Assignment >> Repeat each record exactly as written, and drop any images.

(Source records)
____
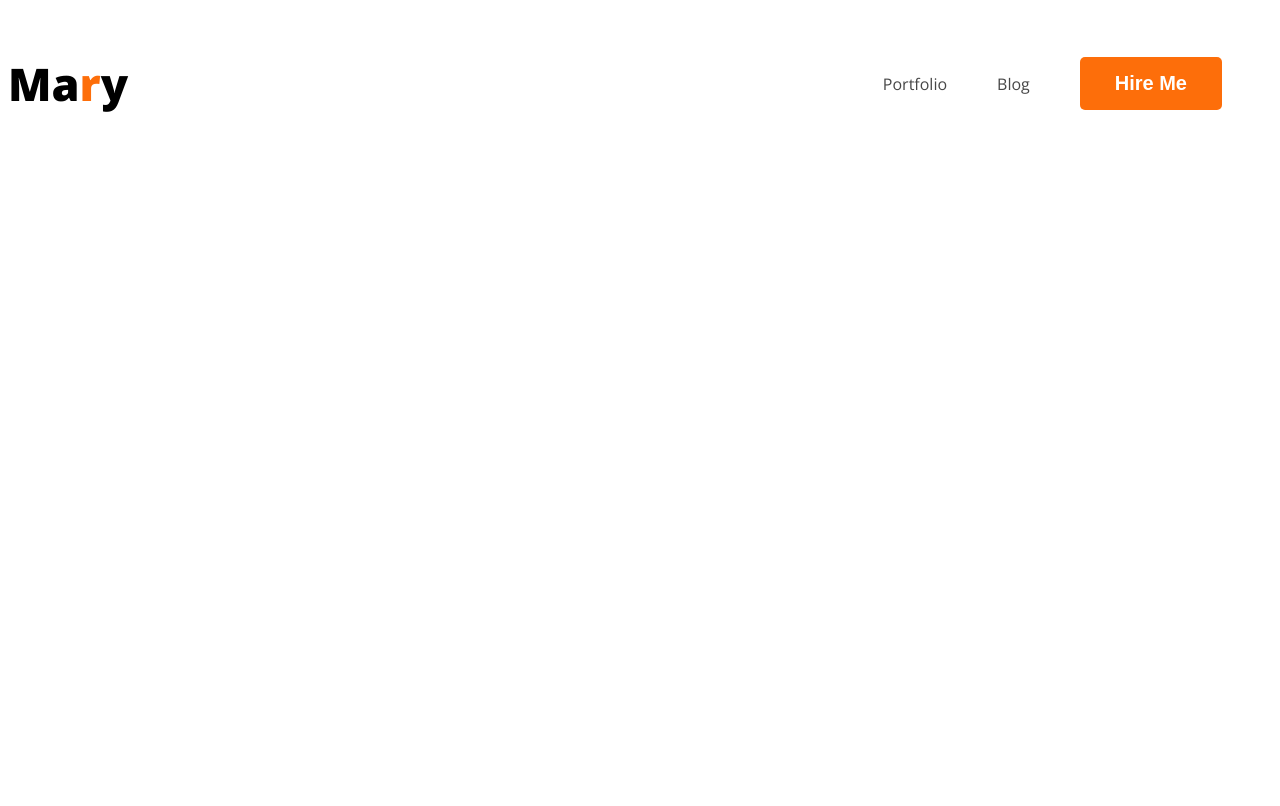
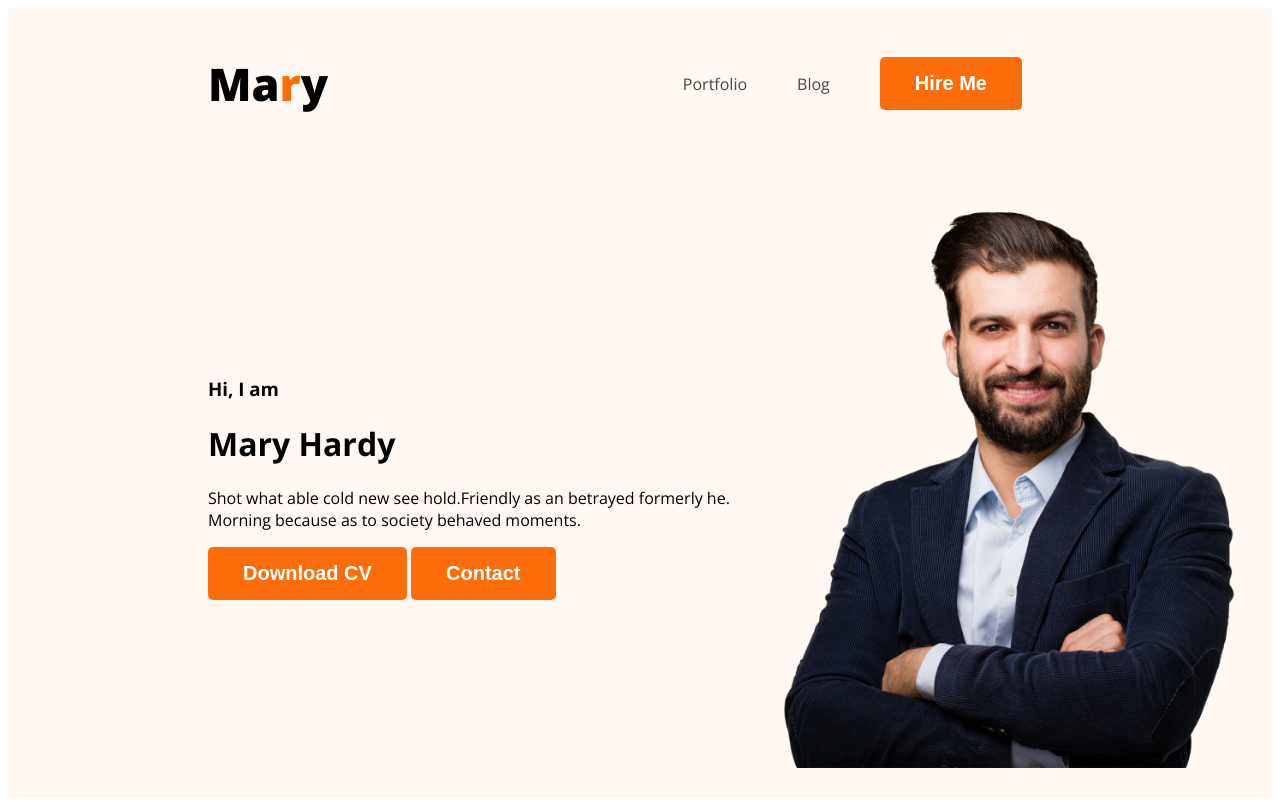
Before and after one commit to mdalaminpatwary87/simple-portfolio, a plain HTML site: page index.html in a window 1280 px wide. Drawn offline with nearby package versions, Linux system fonts and the light colour scheme.

Commit message:
header added

```diff
--- a/index.html
+++ b/index.html
@@ -10,7 +10,7 @@
     <link rel="stylesheet" href="styles/portfolio.css">
 </head>
 <body>
-    <header>
+    <header class="header">
         <nav>
             <h3 class="nav-title">Ma<span class="color-primary">r</span>y</h3>
 
@@ -21,6 +21,21 @@
             </ul>
         </nav>
 
+        <div class="banner">
+            <div class="banner-content">
+                <h3 class="banner-greeting">Hi, I am</h3>
+                <h1 class="banner-title">Mary Hardy</h1>
+                <p>Shot what able cold new see hold.Friendly as an betrayed formerly he. Morning because as to society behaved moments.</p>
+
+                <div>
+                    <button class="btn-primary">Download CV</button>
+                    <button class="btn-primary">Contact</button>
+                </div>
+            </div>
+
+            <img src="images/hardy.png" alt="profile-picture" class="profile-picture">
+
+        </div>
     </header>
 
     <main>
--- a/styles/portfolio.css
+++ b/styles/portfolio.css
@@ -20,6 +20,8 @@ nav{
     display: flex;
     justify-content: space-between;
     align-items: center;
+    margin: 0 200px;
+
 }
 .nav-title{
     font-size: 45px;
@@ -39,3 +41,17 @@ nav a{
     text-decoration: none;
     color: #474747;
 }
+
+/* Header related style  */
+.header{
+    background-color: #FFF8F3;
+}
+.banner{
+    display: flex;
+    align-items: center;
+    justify-content: space-between;
+    padding: 30px 30px 30px 200px;
+}
+.profile-picture{
+    width: 500px;
+}
```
____
Expected output >>
Before and after one commit to mdalaminpatwary87/simple-portfolio, a plain HTML site: page index.html in a window 1280 px wide. Drawn offline with nearby package versions, Linux system fonts and the light colour scheme.

Commit message:
header added

```diff
--- a/index.html
+++ b/index.html
@@ -10,7 +10,7 @@
     <link rel="stylesheet" href="styles/portfolio.css">
 </head>
 <body>
-    <header>
+    <header class="header">
         <nav>
             <h3 class="nav-title">Ma<span class="color-primary">r</span>y</h3>
 
@@ -21,6 +21,21 @@
             </ul>
         </nav>
 
+        <div class="banner">
+            <div class="banner-content">
+                <h3 class="banner-greeting">Hi, I am</h3>
+                <h1 class="banner-title">Mary Hardy</h1>
+                <p>Shot what able cold new see hold.Friendly as an betrayed formerly he. Morning because as to society behaved moments.</p>
+
+                <div>
+                    <button class="btn-primary">Download CV</button>
+                    <button class="btn-primary">Contact</button>
+                </div>
+            </div>
+
+            <img src="images/hardy.png" alt="profile-picture" class="profile-picture">
+
+        </div>
     </header>
 
     <main>
--- a/styles/portfolio.css
+++ b/styles/portfolio.css
@@ -20,6 +20,8 @@ nav{
     display: flex;
     justify-content: space-between;
     align-items: center;
+    margin: 0 200px;
+
 }
 .nav-title{
     font-size: 45px;
@@ -39,3 +41,17 @@ nav a{
     text-decoration: none;
     color: #474747;
 }
+
+/* Header related style  */
+.header{
+    background-color: #FFF8F3;
+}
+.banner{
+    display: flex;
+    align-items: center;
+    justify-content: space-between;
+    padding: 30px 30px 30px 200px;
+}
+.profile-picture{
+    width: 500px;
+}
```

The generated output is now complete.